Problem requirements:
Output all of the entries below precisely as written.
--- Task inputs Enclosed Below ---
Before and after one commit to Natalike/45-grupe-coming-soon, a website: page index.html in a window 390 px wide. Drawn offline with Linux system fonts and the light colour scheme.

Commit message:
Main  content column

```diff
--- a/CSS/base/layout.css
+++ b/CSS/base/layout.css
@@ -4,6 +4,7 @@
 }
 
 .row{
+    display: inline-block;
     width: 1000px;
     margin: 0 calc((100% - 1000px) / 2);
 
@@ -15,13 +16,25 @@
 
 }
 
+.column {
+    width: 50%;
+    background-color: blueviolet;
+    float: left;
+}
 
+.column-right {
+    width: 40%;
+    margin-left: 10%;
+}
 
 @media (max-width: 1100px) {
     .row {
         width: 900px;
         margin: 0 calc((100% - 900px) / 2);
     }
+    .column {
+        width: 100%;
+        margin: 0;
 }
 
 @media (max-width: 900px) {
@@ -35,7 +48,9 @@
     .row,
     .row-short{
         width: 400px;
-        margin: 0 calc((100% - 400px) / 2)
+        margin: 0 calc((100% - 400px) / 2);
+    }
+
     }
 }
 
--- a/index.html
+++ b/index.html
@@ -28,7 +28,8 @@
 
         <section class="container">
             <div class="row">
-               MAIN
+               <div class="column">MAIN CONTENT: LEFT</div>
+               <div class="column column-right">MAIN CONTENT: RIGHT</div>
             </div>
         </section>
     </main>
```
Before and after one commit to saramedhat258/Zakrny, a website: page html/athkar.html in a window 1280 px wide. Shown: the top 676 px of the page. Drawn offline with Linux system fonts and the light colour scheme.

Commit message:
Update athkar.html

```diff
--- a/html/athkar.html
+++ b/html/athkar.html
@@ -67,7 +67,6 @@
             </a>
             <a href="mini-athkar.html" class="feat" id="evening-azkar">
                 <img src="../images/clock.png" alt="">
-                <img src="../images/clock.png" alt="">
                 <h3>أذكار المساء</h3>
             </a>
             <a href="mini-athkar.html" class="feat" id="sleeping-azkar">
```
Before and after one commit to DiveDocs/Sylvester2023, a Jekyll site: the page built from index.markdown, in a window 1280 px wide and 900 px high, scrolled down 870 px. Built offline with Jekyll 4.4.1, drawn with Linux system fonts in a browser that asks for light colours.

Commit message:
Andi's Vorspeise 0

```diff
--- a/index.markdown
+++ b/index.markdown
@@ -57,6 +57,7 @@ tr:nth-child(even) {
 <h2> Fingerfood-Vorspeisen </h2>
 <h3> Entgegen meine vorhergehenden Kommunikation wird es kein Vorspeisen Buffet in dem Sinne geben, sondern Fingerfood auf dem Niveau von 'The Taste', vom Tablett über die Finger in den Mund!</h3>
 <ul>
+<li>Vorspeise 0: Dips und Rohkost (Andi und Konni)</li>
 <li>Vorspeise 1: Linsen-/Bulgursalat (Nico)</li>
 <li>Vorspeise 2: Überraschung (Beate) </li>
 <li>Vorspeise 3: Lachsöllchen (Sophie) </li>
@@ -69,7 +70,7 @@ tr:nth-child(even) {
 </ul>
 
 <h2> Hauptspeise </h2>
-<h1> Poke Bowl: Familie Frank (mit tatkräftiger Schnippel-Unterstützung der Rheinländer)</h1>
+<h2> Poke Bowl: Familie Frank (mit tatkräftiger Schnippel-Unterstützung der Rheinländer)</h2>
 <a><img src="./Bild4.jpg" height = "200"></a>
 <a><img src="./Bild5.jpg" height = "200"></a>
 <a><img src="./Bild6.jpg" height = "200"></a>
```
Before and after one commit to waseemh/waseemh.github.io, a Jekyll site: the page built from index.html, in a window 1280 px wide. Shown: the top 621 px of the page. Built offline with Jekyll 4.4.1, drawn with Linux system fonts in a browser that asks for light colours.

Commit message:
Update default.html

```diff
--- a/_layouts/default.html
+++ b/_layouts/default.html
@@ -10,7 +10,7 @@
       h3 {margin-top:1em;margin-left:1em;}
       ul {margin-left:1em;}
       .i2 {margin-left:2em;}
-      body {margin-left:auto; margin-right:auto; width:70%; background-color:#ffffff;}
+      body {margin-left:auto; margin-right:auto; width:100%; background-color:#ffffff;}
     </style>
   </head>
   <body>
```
--- End of Enclosed Task inputs ---
Response area:
Before and after one commit to Natalike/45-grupe-coming-soon, a website: page index.html in a window 390 px wide. Drawn offline with Linux system fonts and the light colour scheme.

Commit message:
Main  content column

```diff
--- a/CSS/base/layout.css
+++ b/CSS/base/layout.css
@@ -4,6 +4,7 @@
 }
 
 .row{
+    display: inline-block;
     width: 1000px;
     margin: 0 calc((100% - 1000px) / 2);
 
@@ -15,13 +16,25 @@
 
 }
 
+.column {
+    width: 50%;
+    background-color: blueviolet;
+    float: left;
+}
 
+.column-right {
+    width: 40%;
+    margin-left: 10%;
+}
 
 @media (max-width: 1100px) {
     .row {
         width: 900px;
         margin: 0 calc((100% - 900px) / 2);
     }
+    .column {
+        width: 100%;
+        margin: 0;
 }
 
 @media (max-width: 900px) {
@@ -35,7 +48,9 @@
     .row,
     .row-short{
         width: 400px;
-        margin: 0 calc((100% - 400px) / 2)
+        margin: 0 calc((100% - 400px) / 2);
+    }
+
     }
 }
 
--- a/index.html
+++ b/index.html
@@ -28,7 +28,8 @@
 
         <section class="container">
             <div class="row">
-               MAIN
+               <div class="column">MAIN CONTENT: LEFT</div>
+               <div class="column column-right">MAIN CONTENT: RIGHT</div>
             </div>
         </section>
     </main>
```
Before and after one commit to saramedhat258/Zakrny, a website: page html/athkar.html in a window 1280 px wide. Shown: the top 676 px of the page. Drawn offline with Linux system fonts and the light colour scheme.

Commit message:
Update athkar.html

```diff
--- a/html/athkar.html
+++ b/html/athkar.html
@@ -67,7 +67,6 @@
             </a>
             <a href="mini-athkar.html" class="feat" id="evening-azkar">
                 <img src="../images/clock.png" alt="">
-                <img src="../images/clock.png" alt="">
                 <h3>أذكار المساء</h3>
             </a>
             <a href="mini-athkar.html" class="feat" id="sleeping-azkar">
```
Before and after one commit to DiveDocs/Sylvester2023, a Jekyll site: the page built from index.markdown, in a window 1280 px wide and 900 px high, scrolled down 870 px. Built offline with Jekyll 4.4.1, drawn with Linux system fonts in a browser that asks for light colours.

Commit message:
Andi's Vorspeise 0

```diff
--- a/index.markdown
+++ b/index.markdown
@@ -57,6 +57,7 @@ tr:nth-child(even) {
 <h2> Fingerfood-Vorspeisen </h2>
 <h3> Entgegen meine vorhergehenden Kommunikation wird es kein Vorspeisen Buffet in dem Sinne geben, sondern Fingerfood auf dem Niveau von 'The Taste', vom Tablett über die Finger in den Mund!</h3>
 <ul>
+<li>Vorspeise 0: Dips und Rohkost (Andi und Konni)</li>
 <li>Vorspeise 1: Linsen-/Bulgursalat (Nico)</li>
 <li>Vorspeise 2: Überraschung (Beate) </li>
 <li>Vorspeise 3: Lachsöllchen (Sophie) </li>
@@ -69,7 +70,7 @@ tr:nth-child(even) {
 </ul>
 
 <h2> Hauptspeise </h2>
-<h1> Poke Bowl: Familie Frank (mit tatkräftiger Schnippel-Unterstützung der Rheinländer)</h1>
+<h2> Poke Bowl: Familie Frank (mit tatkräftiger Schnippel-Unterstützung der Rheinländer)</h2>
 <a><img src="./Bild4.jpg" height = "200"></a>
 <a><img src="./Bild5.jpg" height = "200"></a>
 <a><img src="./Bild6.jpg" height = "200"></a>
```
Before and after one commit to waseemh/waseemh.github.io, a Jekyll site: the page built from index.html, in a window 1280 px wide. Shown: the top 621 px of the page. Built offline with Jekyll 4.4.1, drawn with Linux system fonts in a browser that asks for light colours.

Commit message:
Update default.html

```diff
--- a/_layouts/default.html
+++ b/_layouts/default.html
@@ -10,7 +10,7 @@
       h3 {margin-top:1em;margin-left:1em;}
       ul {margin-left:1em;}
       .i2 {margin-left:2em;}
-      body {margin-left:auto; margin-right:auto; width:70%; background-color:#ffffff;}
+      body {margin-left:auto; margin-right:auto; width:100%; background-color:#ffffff;}
     </style>
   </head>
   <body>
```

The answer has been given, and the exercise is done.